By Dr. Julie Damron
Stockton Record November 7, 2009
As pet caretakers we value our animals for companionship, affection, entertainment, exercise, and so much more. What if your daily activities depended on the help of your cherished friend? This column is dedicated to the generous work of an organization that provides life changing canines for many in need, Guide Dogs For The Blind. Our clinic has cared for some of these canines, and I have observed the amazing partnership and independence these dogs bring to people's lives.
What is Guide Dogs for the Blind, and what services do they provide? Guide Dogs for the Blind provides enhanced mobility to qualified individuals who are blind or visually impaired, through partnership with dogs whose unique skills are developed and nurtured by dedicated volunteers and a professional staff. Established in 1942, Guide Dogs for the Blind continues its dedication to quality student training services and extensive life-long follow-up support for graduates. The programs are made possible through the teamwork of staff, volunteers and generous donors. Services are provided to people from the United States and Canada at no cost to them. There is no age limit for services, and travel to and from the campuses is also free. This organization has more than 1000 volunteers. About 10,000 people in the United States and Canada have Guide Dogs.

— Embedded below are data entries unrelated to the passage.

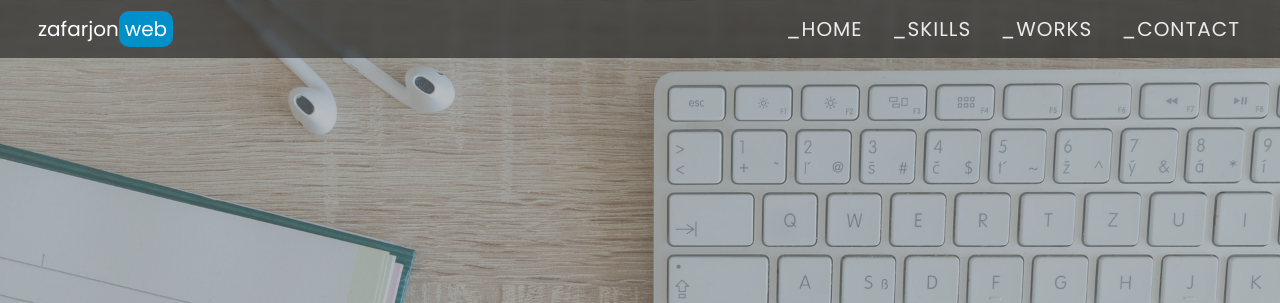
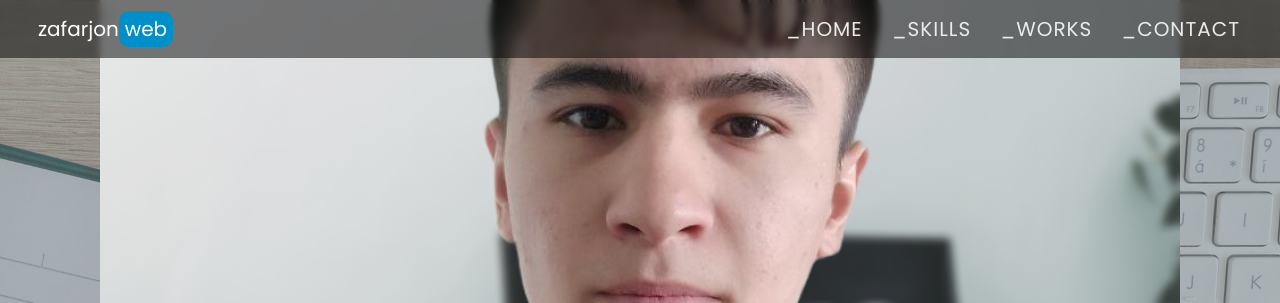
Before and after one commit to coder-zafarjon/Portfolio, a plain HTML site: page index.html in a window 1280 px wide. Shown: the top 303 px of the page. Drawn offline with Linux system fonts and the light colour scheme.

Commit message:
Update index.html

```diff
--- a/index.html
+++ b/index.html
@@ -41,6 +41,7 @@
             </div>
             <div class="home-content">
                 <div class="texts" data-aos="zoom-in">
+                    <img src="/images/me.png" alt="My Image">
                     <p>Welcome!</p>
                     <p>My name is Zafarjon, from Uzbekistan</p>
                     <p>I'am a Web developer</p>
```
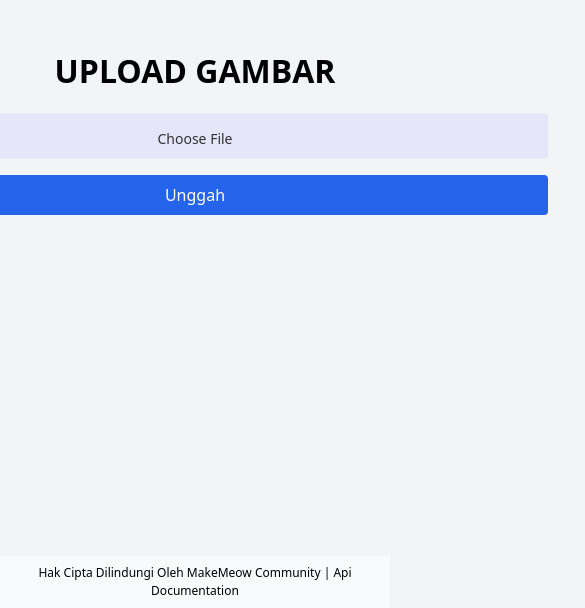
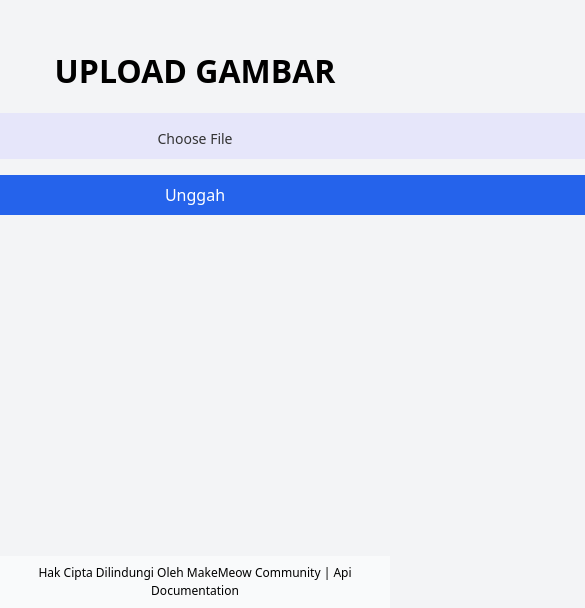
Before and after one commit to DawnDakotaBogisich/MeowFile, a website: page index.html in a window 390 px wide. Shown: the part 288-896 px from the top of the page, 585 px wide, since content can reach past the window. Drawn offline with nearby package versions, Linux system fonts and the light colour scheme; some packages are replaced by stand-ins of ours; a script that the page names is missing.

Commit message:
first commit

```diff
--- a/index.html
+++ b/index.html
@@ -75,8 +75,8 @@
   }
   .upload-file {
     width: calc(100% + 600px);
-    margin-left: -300px;
-    margin-right: -300px;
+    margin-left: -200px;
+    margin-right: -200px;
   }
   .upload-file span {
     margin-left: 300px;
```
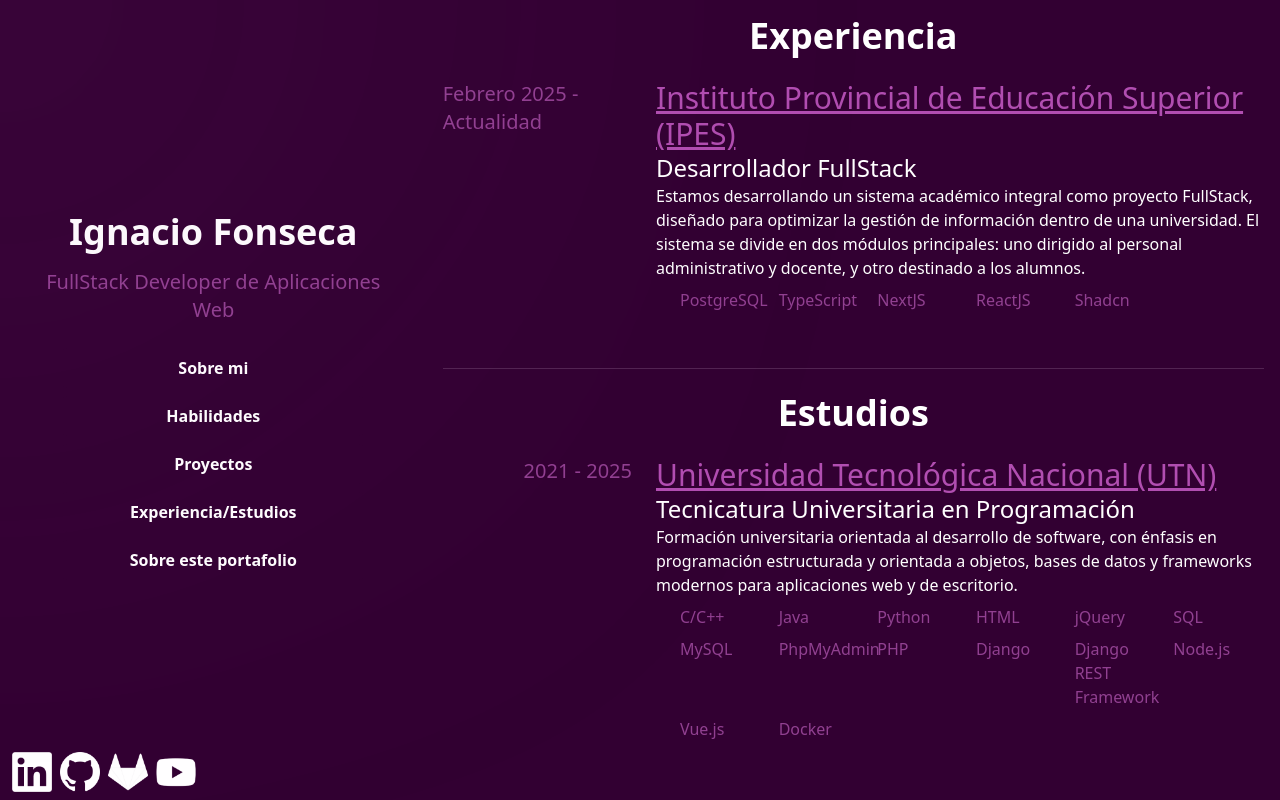
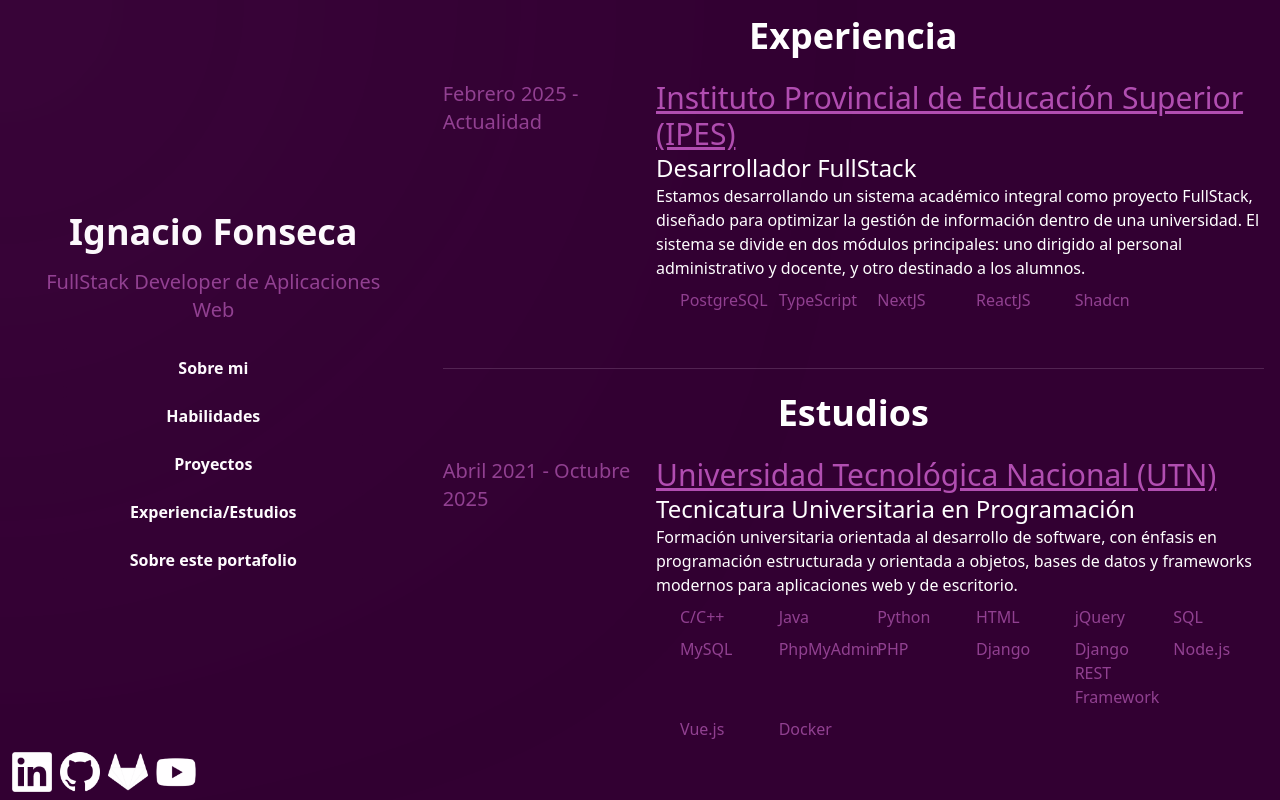
Before and after one commit to nachengue007/portafolio, a React (Vite) app: page / in a window 1280 px wide. Both pictures are taken after a click on the button "Experiencia/Estudios". Built offline with nearby package versions, Linux system fonts and the light colour scheme.

Commit message:
actualizo education.tsx

```diff
--- a/src/components/Education.tsx
+++ b/src/components/Education.tsx
@@ -14,7 +14,7 @@
     {
       nombre: "Universidad Tecnológica Nacional (UTN)",
       titulo: "Tecnicatura Universitaria en Programación",
-      duracion: "2021 - 2025",
+      duracion: "Abril 2021 - Octubre 2025",
       descripcion: "Formación universitaria orientada al desarrollo de software, con énfasis en programación estructurada y orientada a objetos, bases de datos y frameworks modernos para aplicaciones web y de escritorio.",
       aptitudes: ["C/C++", "Java", "Python", "HTML", "jQuery", "SQL", "MySQL", "PhpMyAdmin", "PHP", "Django", "Django REST Framework", "Node.js", "Vue.js", "Docker"]
     },
```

The training program is started almost at birth, and is lovingly referred to as a life-long process. The dogs begin to learn house manners and obedience at 6-8 weeks of age. Formal guidework training starts at 15-18 months, and lasts for 4-5 months. At about 1.5 years of age, the canines are paired with their human companions. The duo train together for 2-4 weeks. The training is then more personalized for each situation; and the Guide Dogs organization is there for support each step of the way. Currently there are ten accredited training schools in the United States.
There are many ways that you can assist Guide Dogs For The Blind. Volunteers are always welcome in many areas. Homes and people are needed to help raise the puppies. The campuses in San Rafael, California and Portland Oregon also need volunteers. Breeding Stock Custodians are needed, as are homes for retired Guide Dogs. Financial assistance is always appreciated, as are marketing and community awareness assistance. Please see the official website for more information www.guidedogs.com